He was just an old country doctor in a little Kentucky town
Fame and fortune had passed him by but we never saw him frown
As day by day in his kindly way he served us one and all
Now many a patient forgot to pay though Doc’s fee was small.
But Old Doc Brown didn’t seem to mind he didn’t even send out bills
His only ambition was to find it seems sure cures for aches and ills
Why nearly half the folks in my hometown yes I’m one of them too
Were ushered in by Old Doc Brown when we made our first debut.
Though he needed his dimes and there were times that he’d receive a fee
He’d pass it on to some poor soul that needed it worse than he
But when the depression hit our town and drained each meager purse
The scanty income of Old Doc Brown just went from bad to worse.
He had to sell all of his furniture why he couldn’t even pay his office rent
So to a dusty room over a livery stable Doc Brown and his satchel went
And on the hitchin’ post at the curb below to advertise his wares

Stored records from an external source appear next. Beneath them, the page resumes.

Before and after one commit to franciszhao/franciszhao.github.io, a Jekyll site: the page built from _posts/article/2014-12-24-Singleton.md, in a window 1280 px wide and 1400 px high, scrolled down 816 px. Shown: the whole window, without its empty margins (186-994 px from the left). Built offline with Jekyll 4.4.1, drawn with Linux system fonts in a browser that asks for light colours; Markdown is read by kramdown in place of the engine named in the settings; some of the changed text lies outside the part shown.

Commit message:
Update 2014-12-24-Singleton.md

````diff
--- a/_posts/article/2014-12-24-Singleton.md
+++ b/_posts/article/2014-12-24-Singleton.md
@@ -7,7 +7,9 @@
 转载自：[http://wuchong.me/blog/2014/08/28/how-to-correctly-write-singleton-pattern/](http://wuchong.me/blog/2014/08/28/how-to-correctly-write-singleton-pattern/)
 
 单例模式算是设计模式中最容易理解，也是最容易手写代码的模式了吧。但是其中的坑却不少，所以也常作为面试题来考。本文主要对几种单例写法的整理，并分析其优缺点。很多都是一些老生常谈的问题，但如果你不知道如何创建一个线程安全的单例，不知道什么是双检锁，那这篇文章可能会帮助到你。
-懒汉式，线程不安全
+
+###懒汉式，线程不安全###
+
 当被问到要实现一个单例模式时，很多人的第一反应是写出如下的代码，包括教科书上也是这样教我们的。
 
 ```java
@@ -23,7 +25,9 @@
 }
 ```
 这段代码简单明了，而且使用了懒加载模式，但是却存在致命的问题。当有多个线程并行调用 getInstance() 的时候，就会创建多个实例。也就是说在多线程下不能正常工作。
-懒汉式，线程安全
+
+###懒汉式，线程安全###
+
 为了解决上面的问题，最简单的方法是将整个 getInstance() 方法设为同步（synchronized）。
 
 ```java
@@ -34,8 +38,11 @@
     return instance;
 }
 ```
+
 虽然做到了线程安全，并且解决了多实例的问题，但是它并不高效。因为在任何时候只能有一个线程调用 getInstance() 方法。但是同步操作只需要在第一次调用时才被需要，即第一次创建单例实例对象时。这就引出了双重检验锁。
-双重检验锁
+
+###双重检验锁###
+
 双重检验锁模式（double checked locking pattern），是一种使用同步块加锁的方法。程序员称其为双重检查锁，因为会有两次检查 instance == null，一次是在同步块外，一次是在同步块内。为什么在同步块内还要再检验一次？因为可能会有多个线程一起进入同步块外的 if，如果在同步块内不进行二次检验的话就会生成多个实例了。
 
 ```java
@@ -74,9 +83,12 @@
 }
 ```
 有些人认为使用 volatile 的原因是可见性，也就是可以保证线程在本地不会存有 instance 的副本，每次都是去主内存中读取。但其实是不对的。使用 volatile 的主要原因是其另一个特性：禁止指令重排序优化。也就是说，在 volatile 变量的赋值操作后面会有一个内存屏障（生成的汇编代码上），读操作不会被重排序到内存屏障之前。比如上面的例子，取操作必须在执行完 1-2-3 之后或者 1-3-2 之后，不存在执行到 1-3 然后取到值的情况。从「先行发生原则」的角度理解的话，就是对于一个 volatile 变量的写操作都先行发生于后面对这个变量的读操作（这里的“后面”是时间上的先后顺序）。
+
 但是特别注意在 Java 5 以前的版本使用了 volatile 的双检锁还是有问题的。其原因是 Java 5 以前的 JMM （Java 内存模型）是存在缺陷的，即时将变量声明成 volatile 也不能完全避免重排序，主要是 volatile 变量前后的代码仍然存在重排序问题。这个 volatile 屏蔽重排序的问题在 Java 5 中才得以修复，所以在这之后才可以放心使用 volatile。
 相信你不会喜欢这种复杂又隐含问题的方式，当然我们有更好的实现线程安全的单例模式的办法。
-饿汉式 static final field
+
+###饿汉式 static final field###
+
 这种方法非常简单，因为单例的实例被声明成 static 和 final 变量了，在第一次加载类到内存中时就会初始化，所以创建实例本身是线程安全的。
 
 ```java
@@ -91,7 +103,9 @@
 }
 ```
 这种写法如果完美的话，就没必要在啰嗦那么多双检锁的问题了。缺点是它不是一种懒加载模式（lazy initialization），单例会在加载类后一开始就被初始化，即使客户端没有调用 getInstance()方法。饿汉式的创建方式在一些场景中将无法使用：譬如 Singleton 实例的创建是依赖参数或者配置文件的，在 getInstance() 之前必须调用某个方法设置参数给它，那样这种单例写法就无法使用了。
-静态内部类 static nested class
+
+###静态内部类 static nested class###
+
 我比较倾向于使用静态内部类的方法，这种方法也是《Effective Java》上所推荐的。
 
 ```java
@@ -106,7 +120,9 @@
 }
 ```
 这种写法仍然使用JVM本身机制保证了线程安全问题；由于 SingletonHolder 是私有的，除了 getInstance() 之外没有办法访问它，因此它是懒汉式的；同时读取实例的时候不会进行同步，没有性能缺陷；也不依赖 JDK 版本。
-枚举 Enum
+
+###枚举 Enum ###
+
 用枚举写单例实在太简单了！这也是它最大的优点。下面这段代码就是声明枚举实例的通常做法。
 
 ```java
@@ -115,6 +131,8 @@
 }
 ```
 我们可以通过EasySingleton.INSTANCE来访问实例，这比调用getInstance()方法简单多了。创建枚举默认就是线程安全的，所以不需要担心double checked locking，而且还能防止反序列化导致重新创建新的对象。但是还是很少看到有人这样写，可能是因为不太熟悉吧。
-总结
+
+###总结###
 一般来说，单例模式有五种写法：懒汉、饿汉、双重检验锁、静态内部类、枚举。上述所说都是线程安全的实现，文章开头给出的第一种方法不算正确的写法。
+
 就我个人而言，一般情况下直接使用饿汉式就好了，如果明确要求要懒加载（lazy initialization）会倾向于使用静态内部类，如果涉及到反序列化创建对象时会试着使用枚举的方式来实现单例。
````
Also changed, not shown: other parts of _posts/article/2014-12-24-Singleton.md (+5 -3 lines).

He nailed a little sign that read Doc Brown has moved upstairs.
There he kept on helpin’ folks get well and his heart was just pure gold
But anyone with eyes could see that Doc was gettin’ old
And then one day he didn’t even answer when they knocked upon his door
Old Doc Brown was a layin’ down but his soul was no more.
They found him there in that old black suit on his face was a smile of content
But all the money they could find on him was a quarter and a copper cent
So they opened up his ledger and what they saw gave their hearts a pull
Beside each debtor’s name old Doc had written these words paid in full.
It looked like the potter’s field for Doc and that caused us some alarm
Til someone ‘membered the family graveyard out on the Simmons farm
Old doc had brought six of their kids and Simmons was a grateful cuss
He said Doc’s been like one of the family and you can let him sleep with us.
Old Doc should have had a funeral fine enough for a king
It’s a ghastly joke our town was broke and no one could give a thing
Except Jones the undertaker he did mighty well
Donated an old iron casket that he had never been able to sell.
And the funeral procession it wasn’t much for grace and pomp and style
But those wagon-loads of mourners they stretched out for more than a mile
And we breathed a prayer as we layed him there to rest beneath the sod
This man who’d earned the right to be on speaking terms with God.
His grave was covered with flowers but not from the floral shops
Just roses and things from folks’ gardens and one or two dandelion pots
For the depression had hit our little town hard and each man carried a load
So some just picked the wildflowers as they passed along the road.
We wanted to give him a monument kinda figured we owed him one
Cause he’d made our town a better place for all the good he’d done
But monuments cost money so we did the best we could
And on his grave we gently placed a monument of wood.
We pulled up that old hitchin’ post where Doc had nailed his sign
We painted it white and to all of us it certainly did look fine
Now the rains and the snow has washed away our white trimmin’s of paint
And there’s nothin’ left but Doc’s own sign and that’s gettin’ pretty faint.
Still when southern breezes and flickering stars carress our sleeping town
And the pale moon shines through Kentucky pines on the grave of Old Doc Brown
You can still see that old hitchin’ post as if in answer to our prayers
Mutely tellin’ the whole wide world Doc Brown has moved upstairs…